Sen. Mary Felzkowski (R-Irma) and Rep. Rob Swearingen (R-Rhinelander) have brought forth a bill that would amend state law to define wake surfing and wakeboarding. It would put them under the “aquaplaning” category and therefore under those regulations.
It would prohibit wake surfing or wakeboarding on a body of water 50 acres or less or that is less than 400 feet wide. On lakes that are big enough, people couldn’t wakeboard and surf within 200 feet of a shoreline, dock, or other structure in the water.
“I was really glad to see that both the Senator and the Representative recognize the need for wake sports regulation in the state of Wisconsin. However, the bill they proposed will not protect our valuable lakes from the irreversible damage caused by these boats,” said Meessmann. “To that end, I strongly oppose the recently proposed co-sponsor bill relating to the regulation of wake surfing and wakeboarding.”
He says research and public opinion support more restrictions on wake sports. Meessmann referred to the Wisconsin Conservation Congress’ 2023 Citizen Resolutions questionnaire. He submitted a question regarding wakeboarding:

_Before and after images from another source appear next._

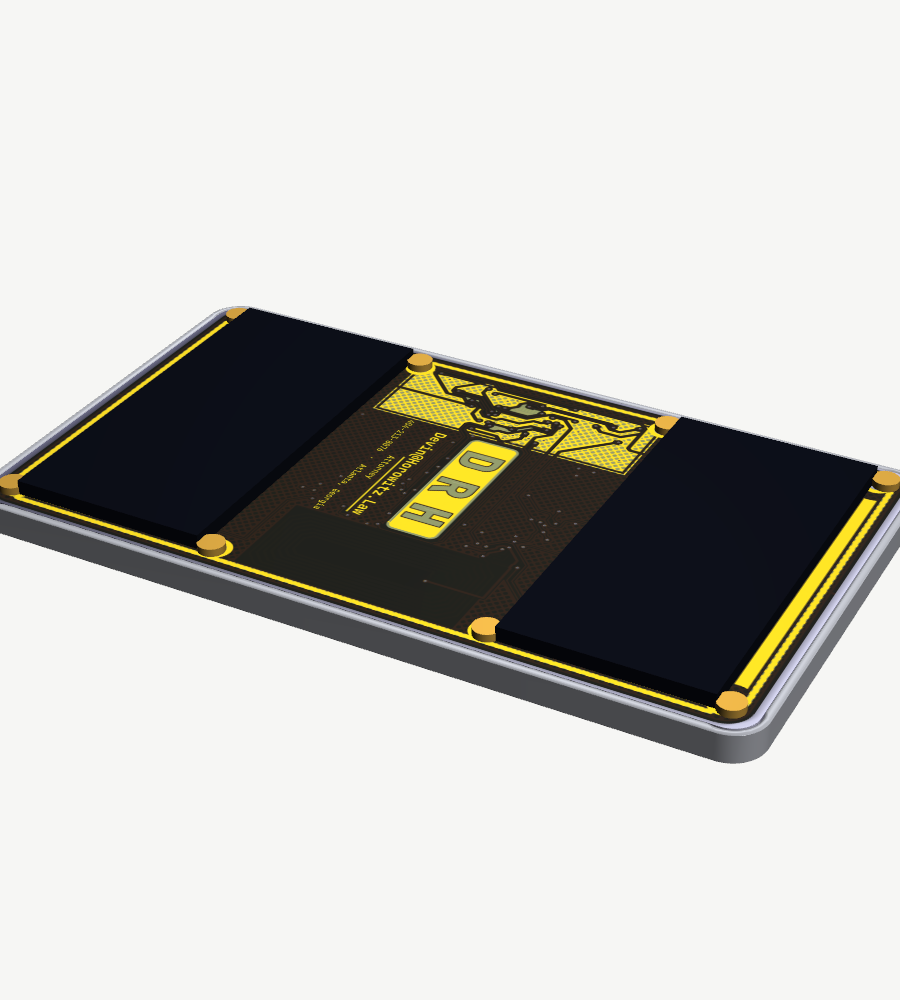
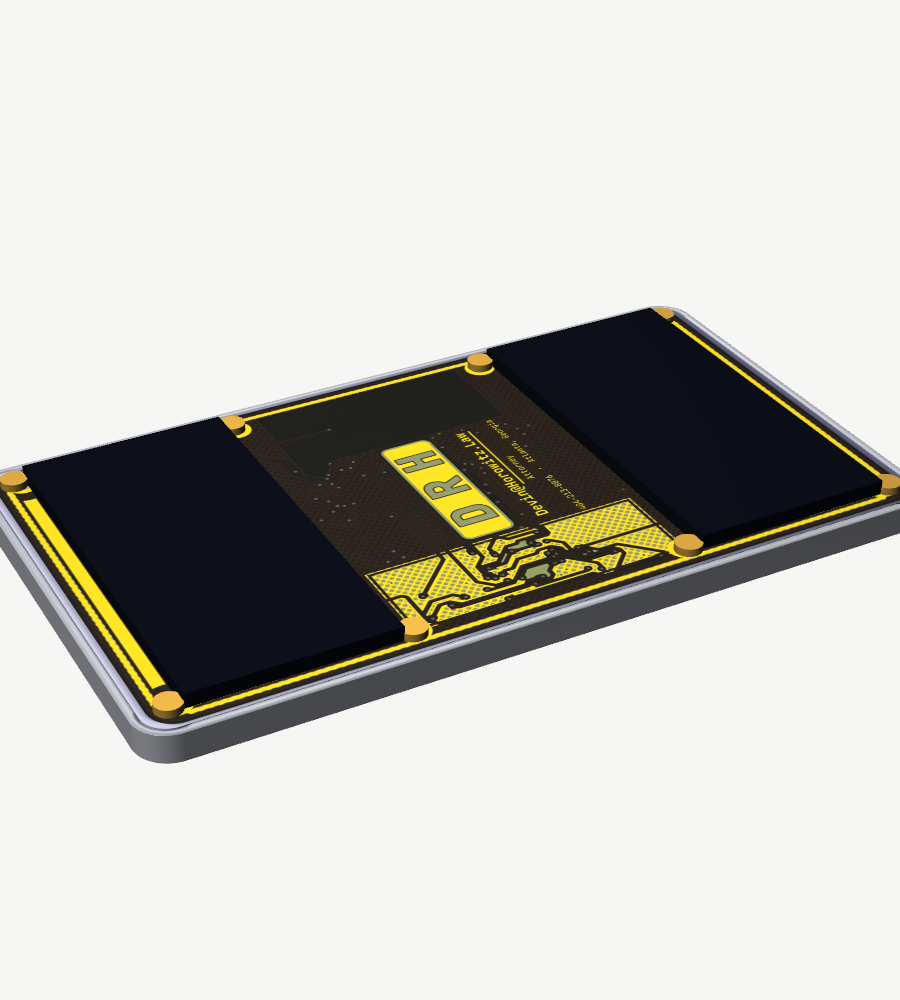
enclosure: every render we shipped was mirrored
Board coordinates are X-right, Y-down, Z-front. That triple is LEFT-handed -- x_hat cross y_hat
= -z_hat -- and it was being dropped straight into a right-handed renderer, so every image this
script has ever produced came out mirrored in X.

Probed rather than argued: with the camera in front and up = -Y, a marker at board x=45 lands on
the LEFT of frame, where the real card puts it on the right. The up vector cannot fix it either;
up = +Y rights the X axis and stands the card on its head.

It survived this long because the shell is X-symmetric -- outline, eight bosses, both cell
cutouts. There were exactly two tells, and both were being read as something else: the engraved
maker's mark, which I had already chased once and (correctly) cleared on the geometry, and the
asymmetric support lip -- 2.5 mm west against 1.0 east -- which sat on the wrong side in every
cavity view ever published.

Mirroring the finished image is exactly equivalent to mirroring the scene, because a mirror is
all the defect is. Applied at the two write paths every output goes through, so nothing can miss
it. Two cosmetic consequences, neither factual: the turntables now turn the other way, and the
key light appears to come from the other side.

The card-face texture UV goes back with it. It had been flipped to CANCEL this mirror -- that is
why the artwork looked right while the geometry did not -- so with the mirror gone the
[…]

Changed region(s): [[0.0, 0.279, 1.0, 0.775]]

diff --git a/enclosure/assembly_render.py b/enclosure/assembly_render.py
@@ -125,6 +125,25 @@ def actor(pd, rgb, spec=0.25, power=20, opacity=1.0):
     return a
 
 
+# THE SCENE IS LEFT-HANDED, so every render leaves here mirrored unless we say otherwise.
+# Board coords are X-right, Y-down, Z-front -- x_hat cross y_hat = -z_hat -- and dropping that
+# straight into a right-handed renderer mirrors the picture. Probed rather than assumed: with the
+# camera in front and up = -Y, a marker at board x=45 lands on the LEFT of frame, where the real
+# card puts it on the right. You cannot fix it with the up vector either; up = +Y rights the X
+# axis and stands the card on its head.
+#
+# It hid for so long because the shell is X-symmetric -- outline, eight bosses, both cell cutouts.
+# The only tells are the engraved maker's mark, which read backwards in every hero we shipped, and
+# the asymmetric support lip (2.5 west against 1.0 east), which sat on the wrong side in every
+# cavity view.
+#
+# Mirroring the finished image is exactly equivalent to mirroring the scene, because that is all
+# the defect is. Two cosmetic consequences, neither factual: the turntables now turn the other
+# way, and the key light appears to come from the other side.
+def present(img):
+    return img.transpose(Image.FLIP_LEFT_RIGHT)
+
+
 GIF_COLORS = 256                       # GIF maximum
 GIF_DE = 20                            # a shift this big in a flat area is a visible wrong hue
 GIF_DE_FRAC = 0.5                      # ...and this much of the loop moving that far is the bug
@@ -178,6 +197,7 @@ def _frames_of(path):
 
 def save_png_stable(img, path):
     """Same noise gate as the GIFs, for the textured stills."""
+    img = present(img)
     if _is_noise(_frames_of(path), [img]):
         print(f"kept {os.path.basename(path)}  (re-render differs only by raytracer noise)")
         return False
@@ -201,6 +221,7 @@ def encode_gif(imgs, path, ms, label):
     of half-megapixel there is always a specular outlier, and a max-shift gate fired at 70/255 on
     a sequence whose flat areas were already clean.
     """
+    imgs = [present(i) for i in imgs]
     srcs = imgs[::max(1, len(imgs) // 10)]
     mont = Image.new("RGB", (imgs[0].width, imgs[0].height * len(srcs)))
     for n, im in enumerate(srcs):
@@ -291,11 +312,11 @@ if not os.path.exists(TEX):
 _tm = vtk.vtkTextureMapToPlane()
 _tm.SetInputData(board_pd)
 # Orientation is not guessable from VTK's conventions -- the texture origin, the PNG reader's
-# row order and KiCad's y-down all interact. All four u/v corner assignments were rendered
-# top-down and correlated against the plot itself: this one scores 0.981, the others 0.62-0.82.
-# The failure mode is quiet and embarrassing rather than loud: the first attempt textured
-# perfectly and rendered the name and number MIRRORED.
-_tm.SetOrigin(W, H, Z_FRONT); _tm.SetPoint1(0.0, H, Z_FRONT); _tm.SetPoint2(W, 0.0, Z_FRONT)
+# row order and KiCad's y-down all interact -- so all four u/v corner assignments were rendered
+# top-down and correlated against the plot itself. This corner assignment is the one that is
+# correct once `present()` undoes the scene's left-handedness; the opposite one was correct
+# BEFORE that, because it cancelled the mirror. Change one and you must change the other.
+_tm.SetOrigin(0.0, H, Z_FRONT); _tm.SetPoint1(W, H, Z_FRONT); _tm.SetPoint2(0.0, 0.0, Z_FRONT)
 _tm.Update()
 board_pd = _tm.GetOutput()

“Would you support the WCC and legislature modifying existing statutes to prohibit generation of intentionally magnified wakes for wake surfing through the use of ballast, design features, operational procedures or any other means on lakes smaller than 1500 acres and less than 20 feet deep and maintain a distance from shore and other lake users of 700 feet?”

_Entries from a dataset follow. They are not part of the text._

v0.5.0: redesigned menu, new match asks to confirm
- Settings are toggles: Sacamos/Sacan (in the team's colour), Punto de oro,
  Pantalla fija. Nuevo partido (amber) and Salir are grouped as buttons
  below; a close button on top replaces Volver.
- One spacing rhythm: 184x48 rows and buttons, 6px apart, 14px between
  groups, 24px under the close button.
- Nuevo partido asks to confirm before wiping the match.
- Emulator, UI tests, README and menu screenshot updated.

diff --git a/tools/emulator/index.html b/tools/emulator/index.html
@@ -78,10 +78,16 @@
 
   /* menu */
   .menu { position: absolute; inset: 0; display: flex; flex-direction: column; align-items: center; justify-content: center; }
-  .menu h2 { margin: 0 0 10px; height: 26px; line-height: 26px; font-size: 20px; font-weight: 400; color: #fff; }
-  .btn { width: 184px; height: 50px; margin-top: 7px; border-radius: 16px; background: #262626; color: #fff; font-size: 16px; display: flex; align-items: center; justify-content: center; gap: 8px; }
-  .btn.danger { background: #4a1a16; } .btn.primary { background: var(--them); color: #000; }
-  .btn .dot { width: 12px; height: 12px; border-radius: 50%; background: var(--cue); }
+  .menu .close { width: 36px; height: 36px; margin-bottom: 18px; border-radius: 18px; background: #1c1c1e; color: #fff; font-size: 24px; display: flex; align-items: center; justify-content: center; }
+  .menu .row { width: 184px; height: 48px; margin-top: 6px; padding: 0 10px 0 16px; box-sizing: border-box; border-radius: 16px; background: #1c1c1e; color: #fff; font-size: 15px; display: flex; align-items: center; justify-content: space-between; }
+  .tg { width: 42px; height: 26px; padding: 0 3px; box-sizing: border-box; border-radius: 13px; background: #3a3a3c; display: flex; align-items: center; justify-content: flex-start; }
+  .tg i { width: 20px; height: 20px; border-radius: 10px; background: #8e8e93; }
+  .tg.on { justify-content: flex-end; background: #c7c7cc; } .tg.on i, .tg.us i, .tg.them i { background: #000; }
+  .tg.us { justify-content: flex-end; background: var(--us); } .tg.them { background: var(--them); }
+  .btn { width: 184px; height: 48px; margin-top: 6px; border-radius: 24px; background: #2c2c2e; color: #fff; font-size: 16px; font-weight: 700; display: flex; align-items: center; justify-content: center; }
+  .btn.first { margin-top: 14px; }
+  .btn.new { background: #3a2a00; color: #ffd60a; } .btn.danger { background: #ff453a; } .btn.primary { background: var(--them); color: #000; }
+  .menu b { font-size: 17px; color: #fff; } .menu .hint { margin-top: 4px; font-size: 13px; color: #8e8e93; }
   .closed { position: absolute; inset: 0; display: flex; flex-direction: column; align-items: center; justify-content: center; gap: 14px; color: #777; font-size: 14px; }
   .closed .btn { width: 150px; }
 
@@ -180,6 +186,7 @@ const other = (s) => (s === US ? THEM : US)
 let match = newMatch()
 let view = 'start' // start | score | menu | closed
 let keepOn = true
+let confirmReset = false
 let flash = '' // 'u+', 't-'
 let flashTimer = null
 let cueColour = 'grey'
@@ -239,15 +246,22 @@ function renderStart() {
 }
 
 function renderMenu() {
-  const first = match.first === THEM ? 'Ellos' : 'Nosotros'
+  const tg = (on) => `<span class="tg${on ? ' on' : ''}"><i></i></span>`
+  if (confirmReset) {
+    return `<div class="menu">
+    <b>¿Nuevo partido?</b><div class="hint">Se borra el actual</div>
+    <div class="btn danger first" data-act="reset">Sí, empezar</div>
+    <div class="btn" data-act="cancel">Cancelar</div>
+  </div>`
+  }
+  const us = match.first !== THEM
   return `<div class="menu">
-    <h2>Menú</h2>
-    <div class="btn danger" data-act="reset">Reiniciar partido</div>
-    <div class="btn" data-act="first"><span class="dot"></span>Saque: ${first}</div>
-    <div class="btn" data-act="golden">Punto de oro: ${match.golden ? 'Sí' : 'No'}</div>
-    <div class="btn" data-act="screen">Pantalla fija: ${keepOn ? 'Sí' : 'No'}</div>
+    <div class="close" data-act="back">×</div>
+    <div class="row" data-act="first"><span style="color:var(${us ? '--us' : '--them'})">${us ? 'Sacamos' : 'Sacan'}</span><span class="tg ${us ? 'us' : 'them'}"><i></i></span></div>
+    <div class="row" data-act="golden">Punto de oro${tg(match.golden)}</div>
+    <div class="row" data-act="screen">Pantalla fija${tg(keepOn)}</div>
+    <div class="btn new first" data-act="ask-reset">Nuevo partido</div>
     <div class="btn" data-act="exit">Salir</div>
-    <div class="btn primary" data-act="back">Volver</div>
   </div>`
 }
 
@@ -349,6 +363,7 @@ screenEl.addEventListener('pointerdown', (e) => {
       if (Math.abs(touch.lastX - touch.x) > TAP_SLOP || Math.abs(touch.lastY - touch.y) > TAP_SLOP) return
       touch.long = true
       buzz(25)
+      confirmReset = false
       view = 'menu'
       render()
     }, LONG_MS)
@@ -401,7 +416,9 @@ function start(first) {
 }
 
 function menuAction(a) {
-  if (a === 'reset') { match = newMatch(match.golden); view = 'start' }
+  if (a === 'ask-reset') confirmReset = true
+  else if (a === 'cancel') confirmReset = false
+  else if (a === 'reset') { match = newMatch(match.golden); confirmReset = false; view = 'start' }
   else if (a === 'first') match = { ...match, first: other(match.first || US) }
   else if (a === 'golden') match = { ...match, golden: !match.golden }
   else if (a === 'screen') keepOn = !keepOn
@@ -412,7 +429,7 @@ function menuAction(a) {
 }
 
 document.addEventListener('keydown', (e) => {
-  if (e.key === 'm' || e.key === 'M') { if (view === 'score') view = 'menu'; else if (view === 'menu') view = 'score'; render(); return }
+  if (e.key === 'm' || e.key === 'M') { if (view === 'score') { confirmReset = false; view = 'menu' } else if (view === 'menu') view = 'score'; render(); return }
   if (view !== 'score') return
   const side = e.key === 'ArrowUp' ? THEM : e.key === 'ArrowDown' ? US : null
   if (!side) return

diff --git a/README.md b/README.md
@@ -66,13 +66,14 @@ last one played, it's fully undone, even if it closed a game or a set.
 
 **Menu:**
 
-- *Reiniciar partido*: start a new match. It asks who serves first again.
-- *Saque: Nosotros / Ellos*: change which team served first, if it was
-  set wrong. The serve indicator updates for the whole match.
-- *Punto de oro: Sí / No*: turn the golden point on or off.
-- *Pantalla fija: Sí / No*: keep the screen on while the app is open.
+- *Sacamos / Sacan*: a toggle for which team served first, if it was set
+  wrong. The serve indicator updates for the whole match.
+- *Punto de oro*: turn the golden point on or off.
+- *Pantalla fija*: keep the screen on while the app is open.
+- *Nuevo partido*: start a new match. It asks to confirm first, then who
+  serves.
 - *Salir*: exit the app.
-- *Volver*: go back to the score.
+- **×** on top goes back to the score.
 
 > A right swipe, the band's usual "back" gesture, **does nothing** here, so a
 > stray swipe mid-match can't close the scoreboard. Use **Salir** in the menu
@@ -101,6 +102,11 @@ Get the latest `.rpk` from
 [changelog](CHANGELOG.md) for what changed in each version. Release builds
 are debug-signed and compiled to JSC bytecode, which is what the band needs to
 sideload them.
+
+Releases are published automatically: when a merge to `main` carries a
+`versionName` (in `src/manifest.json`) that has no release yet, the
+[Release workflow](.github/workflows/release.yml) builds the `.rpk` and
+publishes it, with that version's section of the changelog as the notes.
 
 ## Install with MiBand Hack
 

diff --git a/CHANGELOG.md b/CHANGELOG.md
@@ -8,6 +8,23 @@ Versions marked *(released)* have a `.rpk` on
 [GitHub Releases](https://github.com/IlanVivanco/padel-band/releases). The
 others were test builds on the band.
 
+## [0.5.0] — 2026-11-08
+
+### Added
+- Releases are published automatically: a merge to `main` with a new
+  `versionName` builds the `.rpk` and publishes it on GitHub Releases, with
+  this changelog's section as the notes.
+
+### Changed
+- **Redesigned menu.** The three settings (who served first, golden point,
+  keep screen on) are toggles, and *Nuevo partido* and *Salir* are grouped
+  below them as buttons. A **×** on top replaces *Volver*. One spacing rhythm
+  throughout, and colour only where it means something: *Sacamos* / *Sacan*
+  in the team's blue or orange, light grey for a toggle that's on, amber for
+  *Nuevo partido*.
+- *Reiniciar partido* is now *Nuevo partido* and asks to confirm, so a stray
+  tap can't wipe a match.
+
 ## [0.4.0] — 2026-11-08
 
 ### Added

Meessmann doesn’t want to ban wake sports. He wants to see legislation that restricts the lake surf boats to larger lakes and keeps them further from shore than the 200 feet in the bill.
“I think there is a solution. I really believe there's a workable solution to this problem but certainly not with the proposed bill that our representatives have submitted,” said Meessmann.
Meessmann is also concerned about another part of the bill. It would take away local control by not allowing lake districts or municipalities to create more restrictive ordinances.
“I can't emphasize enough that we need to have local control available to us to work through this issue,” said Meessmann.
Jacobs doesn’t believe there is a need for any restrictive regulation specifically aimed at wakeboarding or wake surfing in general.
He supports the bill saying it will protect the sport.
“In Wisconsin, we fortunately have a state where lakes are open to, for the majority, public use and for public recreating. Sometimes local lake districts if they have people that want to restrict activities of recreating in Wisconsin, could come up with restrictions that really have no basis in fact, and preclude people from enjoying these activities that they otherwise would,” said Jacobs. “I think as far as the bill is concerned, what it does is it helps to create these statewide standards that already exist for other activities such as skiing and everything else and puts the standard statewide.”